Breaking Down the Appellate Process in Michigan
Attempting an appeal generally means you are trying to overturn a ruling made my a judge or jury. As such, the process for an appeal is different than a typical family law matter. The process can be outlined in the 4 steps listed below.
Step 1: Hire an Appellate Attorney as Soon as Possible.
We get it; you want to ignore the bad result for a while. Your trial attorney may still be working on various motions to contain the damage or is still working on the drafting a final judgment. However, when you know the result is bad, you need to start the appeal’s process immediately. With that in mind, the first step in the appeal’s process is to have an appellate attorney evaluate your divorce decree or ruling.
Keep in mind that not every licensed attorney is an appellate attorney. An experienced appellate attorney knows how to spot the issues and determine if you have grounds for an appeal. An experienced appellate attorney will review whether your trial attorney “preserved” issues for appeal. That is the tricky part of appeal: just because you feel the result was unfair does not mean that the higher court will set it aside. Your experienced appellate attorney knows how to review the record that trial attorney made in the lower court, ask the right questions, and present your case to the Court of Appeals to allow for a different result.
How to Choose an Appellate Attorney
There are important considerations when choosing an appellate attorney. You should meet and discus the option of an appeal as soon as possible with an experienced appellate attorney. Next, consider that a trial attorney and appellate attorney have different duties. A divorce litigation attorney needs to be skilled advocate in the court room. An appellate attorney needs to be an excellent researcher and writer who can persuasively present your case to the court.
Step 2: File on Time
An appeal at the Court of Appeals is started with the filing of a Notice to Appeal. The form looks pretty simple. However, this notice starts the appeals process and the timeline for additional important deadlines. Your appellate attorney undoubtedly will want to accomplish a lot of work behind the scenes to prepare for the actual appellate brief. Your appellate attorney may want to have some motions filed in the trial court. For example, a motion to stay the proceedings would allow for (part of) the judgment to not take effect immediately while the appeal is pending. If you want to successfully appeal a lower court’s decision, filing the Notice to Appeal too earlier will complicate your case and may increase your overall cost.
Step 3: The Brief
Your appellate attorney will spend a lot of time during the appeal’s process obtaining and reviewing the transcripts of the hearings. The Court of Appeals’ judges will only review the testimony that was provided to the trial court, the exhibits that were admitted into evidence or the reasons why they were rejected, and they will determine if the judge’s ruling followed Michigan law. This means that if you had important evidence, but your attorney did not present it to the trial judge, you cannot present it to the Court of Appeals. Your trial attorney may have failed to “preserve the evidence.”

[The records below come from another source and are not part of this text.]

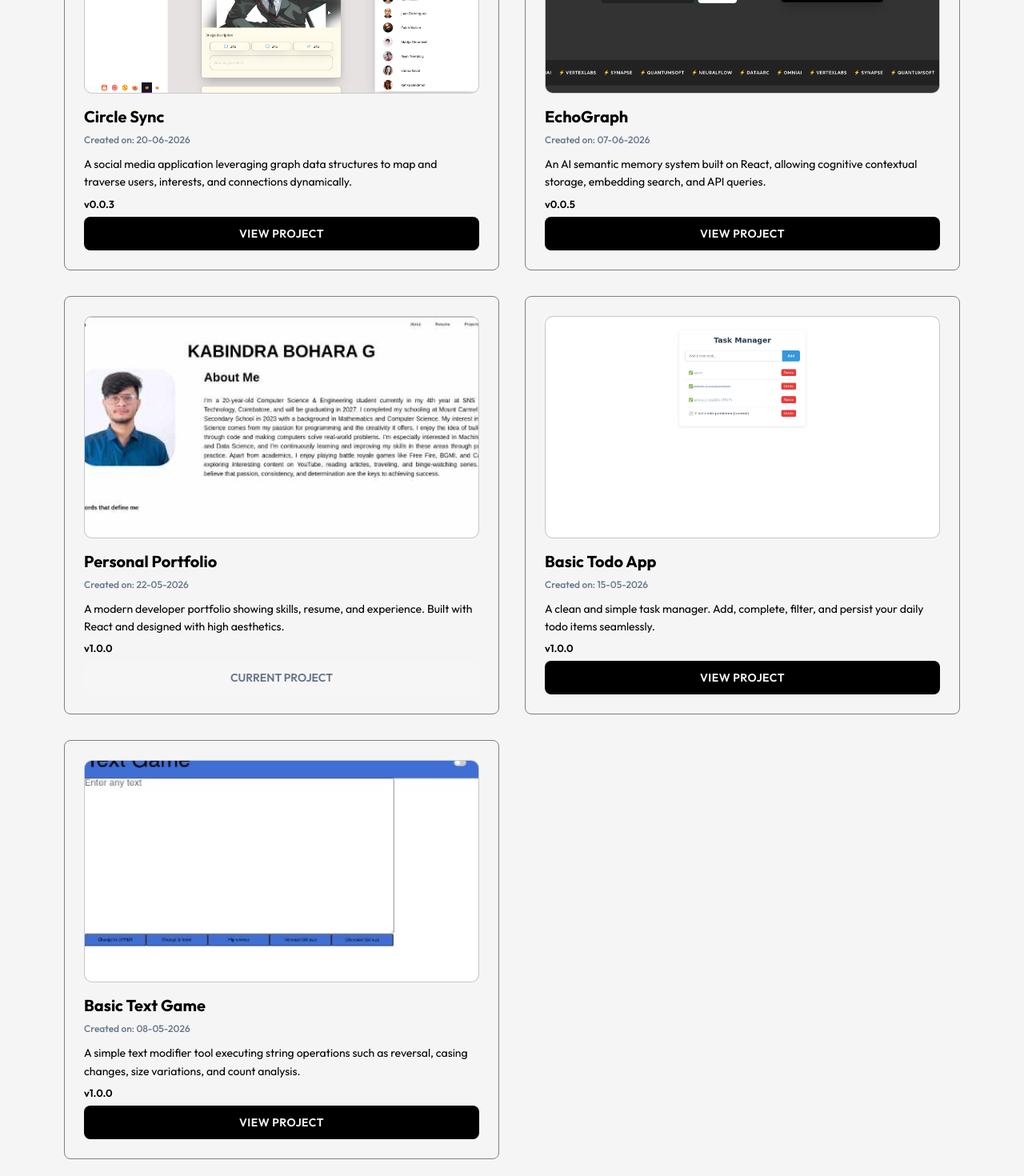
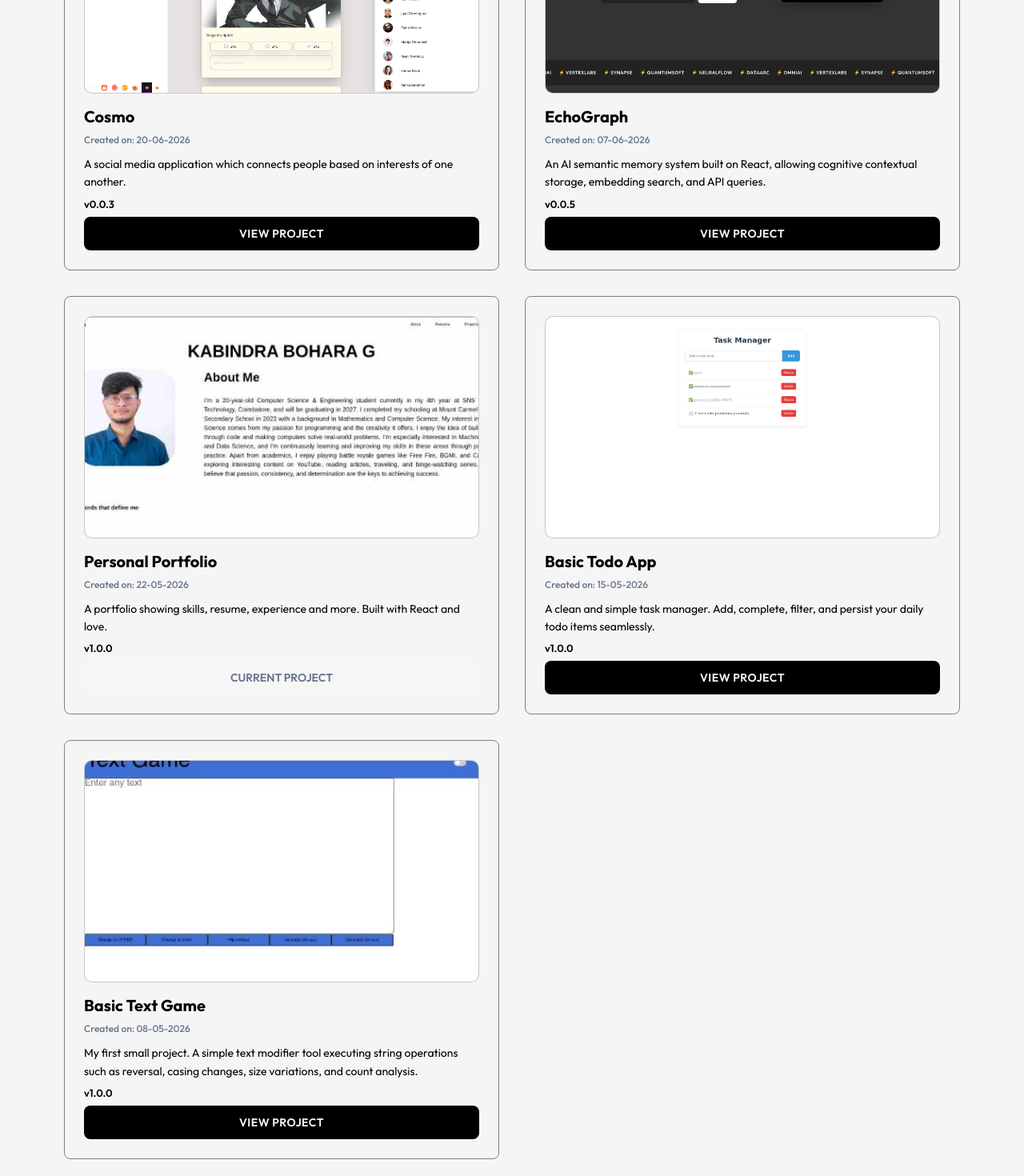
Before and after one commit to kabindrabohara078/portfolio, a React (Vite) app: page /projects in a window 1280 px wide. Shown: the part 400-1870 px from the top of the page at 80% size. Built offline with nearby package versions, Linux system fonts and the light colour scheme.

Commit message:
cosmo modified

```diff
--- a/src/pages/Project.jsx
+++ b/src/pages/Project.jsx
@@ -5,10 +5,10 @@ const Project = () => {
   const projects = [
     {
       id: '4',
-      project_name: 'Circle Sync',
+      project_name: 'Cosmo',
       project_date: '20-06-2026',
       project_logo: '/circle_synk.png',
-      project_desc: 'A social media application leveraging graph data structures to map and traverse users, interests, and connections dynamically.',
+      project_desc: 'A social media application which connects people based on interests of one another.',
       project_version: 'v0.0.3',
       project_link: 'https://circle-sync-pxo7.vercel.app/'
     },
@@ -26,7 +26,7 @@ const Project = () => {
       project_name: 'Personal Portfolio',
       project_date: '22-05-2026',
       project_logo: '/portfolio-logo.jpeg',
-      project_desc: 'A modern developer portfolio showing skills, resume, and experience. Built with React and designed with high aesthetics.',
+      project_desc: 'A portfolio showing skills, resume, experience and more. Built with React and love.',
       project_version: 'v1.0.0',
       project_link: 'NA'
     },
@@ -44,7 +44,7 @@ const Project = () => {
       project_name: 'Basic Text Game',
       project_date: '08-05-2026',
       project_logo: '/basic-text-game-app-logo.jpeg',
-      project_desc: 'A simple text modifier tool executing string operations such as reversal, casing changes, size variations, and count analysis.',
+      project_desc: 'My first small project. A simple text modifier tool executing string operations such as reversal, casing changes, size variations, and count analysis.',
       project_version: 'v1.0.0',
       project_link: 'https://text-game-app.onrender.com/'
     }
```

Unlike the trial court where the judge in general wants to give spouses’ a chance to present their case – even if they do not know the court rules, in the Court of Appeals the rules are very strict. There are very strict rules how this brief must be written.
This brief is your only chance to convince the Court of Appeals judges why your case should be reversed. Besides the very strict rules that should not be broken, your brief also needs to be persuasive, as short as possible while still convincing the appellate judges that the trial court made a mistake, and the ruling must be reversed.
Step 4: Oral Argument and the Appeal Timeline
Unfortunately, the appeals timeline is long. After a brief, a response brief and a reply brief and sometimes various motions may also take place. Thus, there’s a good chance you will find yourself waiting. You should also expect to wait several months to have your case heard. Appeals involving a custody dispute will receive preference and be heard earlier. Even so, the wait is still significant
Not every appeal will receive a hearing. Your appellate attorney will need to have requested a hearing. The appellate court may ask complicated questions how certain precedent caselaw applies to your case. Your attorney should be well prepared and know Michigan law very well when attending such a hearing.
After the hearing is completed, you once again must wait for the appellate court’s opinion. Clients sometimes find the opinion and order difficult to understand and sometimes disappointing. Sometimes the opinion is lengthy describing how previous caselaw applies to your case; sometimes the opinion is very short; sometimes only two or three sentences denying the appeal for no reason.
Of course, a good appellate attorney will continue to keep you informed along the way and will give you their best estimates as to when the next steps will take place. If you are considering filing a divorce or family law appeal, we encourage you to contact our law firm to help get you started.